[Web page edit records]
====================

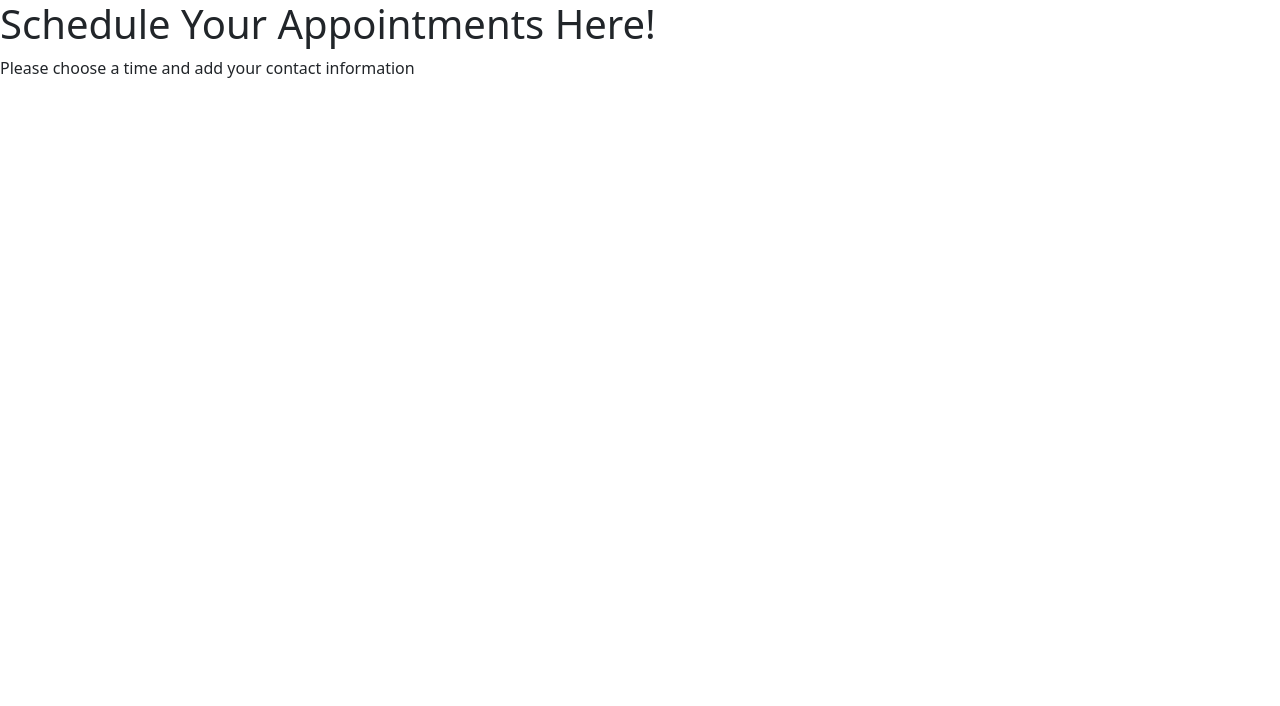
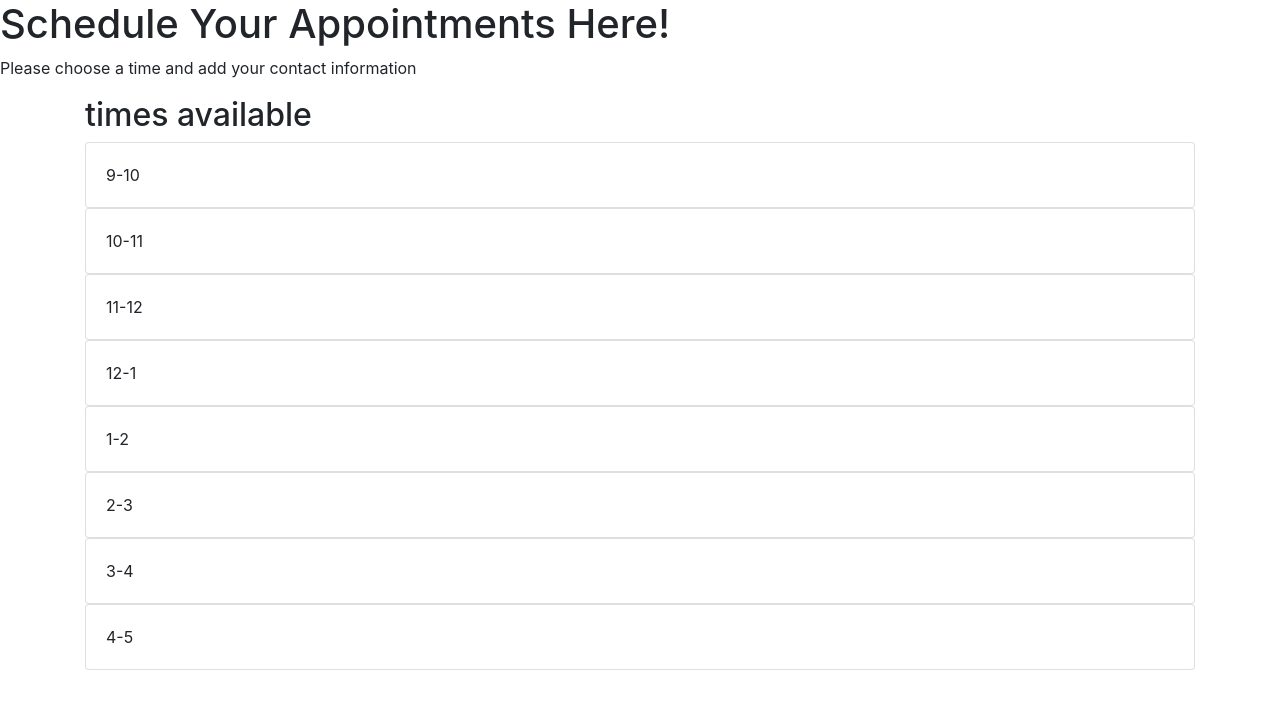
Before and after one commit to julesscheil/Appointment-Scheduling, a React (Create React App) app: page / in a window 1280 px wide. Shown: the top 706 px of the page. Built offline with nearby package versions, Linux system fonts and the light colour scheme.

Commit message:
added react bootstrap dependency and set up hardcoded timeslot cards & are displaying

```diff
--- a/package.json
+++ b/package.json
@@ -6,8 +6,9 @@
     "@testing-library/jest-dom": "^5.14.0",
     "@testing-library/react": "^11.2.7",
     "@testing-library/user-event": "^12.8.3",
-    "bootstrap": "^5.0.1",
+    "bootstrap": "^4.6.0",
     "react": "^17.0.2",
+    "react-bootstrap": "^1.6.1",
     "react-dom": "^17.0.2",
     "react-scripts": "4.0.3",
     "web-vitals": "^1.1.2"
--- a/src/App.js
+++ b/src/App.js
@@ -1,9 +1,11 @@
 import Header from './components/Header';
+import Timeslots from './components/Timeslots';
 
 function App() {
   return (
     <div className="App">
       <Header />
+      <Timeslots />
     </div>
   );
 }
--- a/src/components/Timeslots.js
+++ b/src/components/Timeslots.js
@@ -1,9 +1,40 @@
 // Component for timeslots
 
 import React from 'react';
+import Card from 'react-bootstrap/Card';
 
+// Inserting data & time cards
 function Timeslots() {
-
+return (
+    <div className="container">
+        <h2>times available</h2>
+        {/* hard coded, make dynamic later */}
+        <Card>
+            <Card.Body>9-10</Card.Body>
+        </Card>
+        <Card>
+            <Card.Body>10-11</Card.Body>
+        </Card>
+        <Card>
+            <Card.Body>11-12</Card.Body>
+        </Card>
+        <Card>
+            <Card.Body>12-1</Card.Body>
+        </Card>
+        <Card>
+            <Card.Body>1-2</Card.Body>
+        </Card>
+        <Card>
+            <Card.Body>2-3</Card.Body>
+        </Card>
+        <Card>
+            <Card.Body>3-4</Card.Body>
+        </Card>
+        <Card>
+            <Card.Body>4-5</Card.Body>
+        </Card>
+    </div>
+)
 };
 
 export default Timeslots;
```
Also changed, not shown: 1 other file (tests, documents, lock files or other folders).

====================

Reproduce every line from the preceding data in which the word "bootstrap" can be found.

added react bootstrap dependency and set up hardcoded timeslot cards & are displaying
-    "bootstrap": "^5.0.1",
+    "bootstrap": "^4.6.0",
+    "react-bootstrap": "^1.6.1",
+import Card from 'react-bootstrap/Card';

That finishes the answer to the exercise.